(Stored items)
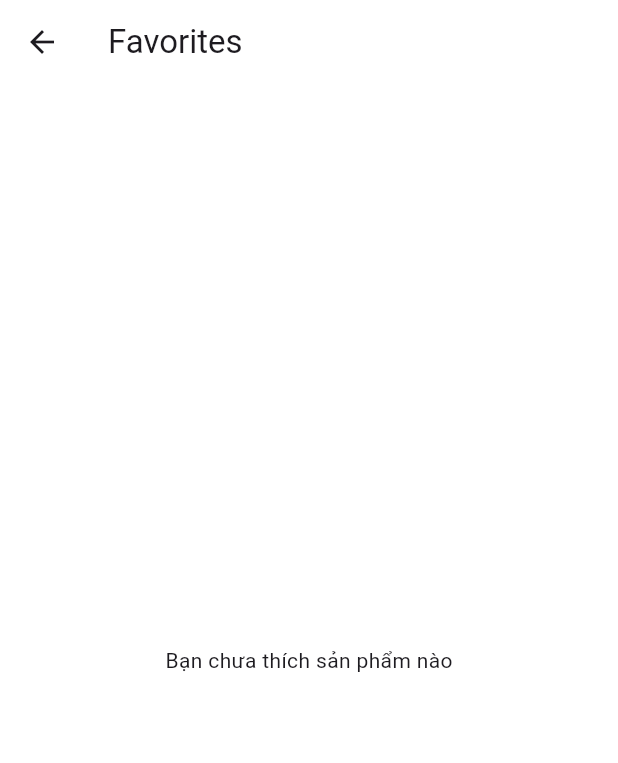
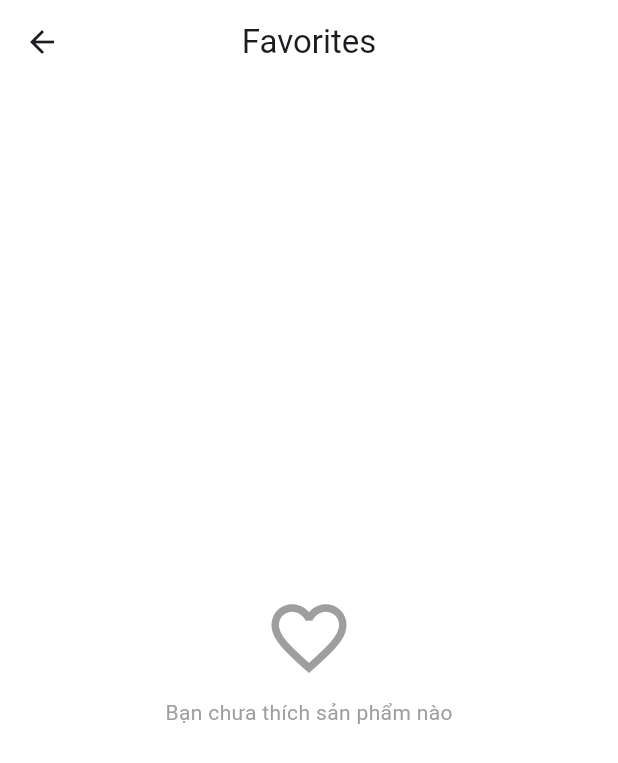
Before and after one commit to huytruongdev/fast-food-app, a Flutter app: the FavoriteScreen screen opened directly, on a phone screen of 412 x 824 dp. Shown: the top 763 px of the screen. Run offline on Flutter 3.47's test engine with Material 3 defaults, Android fonts, the phone set to English and light mode, and no system bars; our stand-ins replace cached_network_image, cherry_toast, flutter_phoenix, google_maps_flutter, iconsax, readmore and 3 more; accounts and stored records are empty; network calls fail.

Commit message:
fix favorite screen

```diff
--- a/lib/Pages/auth/screens/user_activities/favorite_screen.dart
+++ b/lib/Pages/auth/screens/user_activities/favorite_screen.dart
@@ -22,15 +22,12 @@ class _FavoriteScreenState extends State<FavoriteScreen> {
   @override
   void initState() {
     super.initState();
+
     _favoriteProvider = context.read<FavoriteProvider>();
 
-    final provider = context.read<FavoriteProvider>();
+    _favoriteProvider.addListener(_onFavoriteChanged);
 
-    provider.addListener(_onFavoriteChanged);
-
-    if (_favoriteProvider.favoriteItems.isNotEmpty) {
     loadFavoriteProducts();
-    }
   }
 
   void _onFavoriteChanged() {
@@ -52,29 +49,46 @@ class _FavoriteScreenState extends State<FavoriteScreen> {
     final provider = context.read<FavoriteProvider>();
 
     if (provider.favoriteItems.isEmpty) {
+      if (mounted) {
         setState(() {
           products = [];
           _loaded = true;
         });
+      }
       return;
     }
 
+    try {
       final url = Uri.parse("$baseUrl/products/byIds");
       final response = await http.post(
         url,
         headers: {"Content-Type": "application/json"},
         body: jsonEncode({"productIDs": provider.favoriteItems}),
       );
+
       if (response.statusCode == 200) {
         final List data = jsonDecode(response.body);
+        if (mounted) {
           setState(() {
             products = data.map((e) => FoodModel.fromJson(e)).toList();
             _loaded = true;
           });
+        }
       } else {
+        if (mounted) {
           setState(() {
             _loaded = true;
           });
+        }
+        print("Error fetching favorites: ${response.statusCode}");
+      }
+    } catch (e) {
+      if (mounted) {
+        setState(() {
+          _loaded = true;
+        });
+      }
+      print("Exception fetching favorites: $e");
     }
   }
 
@@ -83,18 +97,30 @@ class _FavoriteScreenState extends State<FavoriteScreen> {
     final provider = context.watch<FavoriteProvider>();
 
     return Scaffold(
-      appBar: AppBar(title: const Text("Favorites"),backgroundColor: Colors.white,),
+      appBar: AppBar(
+        title: const Text("Favorites"),
+        backgroundColor: Colors.white,
+        centerTitle: true,
+      ),
       body: _loaded == false
           ? const Center(child: CircularProgressIndicator())
           : provider.favoriteItems.isEmpty
-          ? const Center(child: Text("Bạn chưa thích sản phẩm nào"))
+              ? const Center(
+                  child: Column(
+                    mainAxisAlignment: MainAxisAlignment.center,
+                    children: [
+                      Icon(Icons.favorite_border, size: 60, color: Colors.grey),
+                      SizedBox(height: 10),
+                      Text("Bạn chưa thích sản phẩm nào", style: TextStyle(color: Colors.grey)),
+                    ],
+                  ),
+                )
               : ListView.builder(
                   padding: const EdgeInsets.all(16),
                   itemCount: products.length,
                   itemBuilder: (context, index) {
                     final item = products[index];
                     return Container(
-
                       margin: const EdgeInsets.only(bottom: 16),
                       padding: const EdgeInsets.all(12),
                       decoration: BoxDecoration(
@@ -102,7 +128,7 @@ class _FavoriteScreenState extends State<FavoriteScreen> {
                         borderRadius: BorderRadius.circular(20),
                         boxShadow: [
                           BoxShadow(
-                        color: Colors.black.withOpacity(0.24),
+                            color: Colors.black.withOpacity(0.1),
                             blurRadius: 8,
                             offset: const Offset(0, 4),
                           ),
@@ -117,13 +143,18 @@ class _FavoriteScreenState extends State<FavoriteScreen> {
                             width: 60,
                             height: 60,
                             fit: BoxFit.cover,
+                            errorBuilder: (context, error, stackTrace) =>
+                                const Icon(Icons.fastfood, size: 60, color: Colors.grey),
                           ),
                         ),
                         title: Text(
                           item.name,
                           style: const TextStyle(fontWeight: FontWeight.bold),
                         ),
-                    subtitle: Text(formatVND(item.price.toInt())),
+                        subtitle: Text(
+                          formatVND(item.price.toInt()),
+                          style: const TextStyle(color: Colors.grey),
+                        ),
                         trailing: IconButton(
                           icon: Icon(
                             provider.isExist(item.productId)
@@ -133,11 +164,13 @@ class _FavoriteScreenState extends State<FavoriteScreen> {
                           ),
                           onPressed: () async {
                             await provider.toggleFavorite(item.productId);
+                            if (mounted) {
                               setState(() {
                                 products.removeWhere(
                                   (p) => p.productId == item.productId,
                                 );
                               });
+                            }
                           },
                         ),
                       ),
```
Lines whose indentation alone changed are shown as unchanged.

### What is being asked
Copy every line from the data that includes the string "FavoriteScreen".

### Exercise result
Before and after one commit to huytruongdev/fast-food-app, a Flutter app: the FavoriteScreen screen opened directly, on a phone screen of 412 x 824 dp. Shown: the top 763 px of the screen. Run offline on Flutter 3.47's test engine with Material 3 defaults, Android fonts, the phone set to English and light mode, and no system bars; our stand-ins replace cached_network_image, cherry_toast, flutter_phoenix, google_maps_flutter, iconsax, readmore and 3 more; accounts and stored records are empty; network calls fail.
@@ -22,15 +22,12 @@ class _FavoriteScreenState extends State<FavoriteScreen> {
@@ -52,29 +49,46 @@ class _FavoriteScreenState extends State<FavoriteScreen> {
@@ -83,18 +97,30 @@ class _FavoriteScreenState extends State<FavoriteScreen> {
@@ -102,7 +128,7 @@ class _FavoriteScreenState extends State<FavoriteScreen> {
@@ -117,13 +143,18 @@ class _FavoriteScreenState extends State<FavoriteScreen> {
@@ -133,11 +164,13 @@ class _FavoriteScreenState extends State<FavoriteScreen> {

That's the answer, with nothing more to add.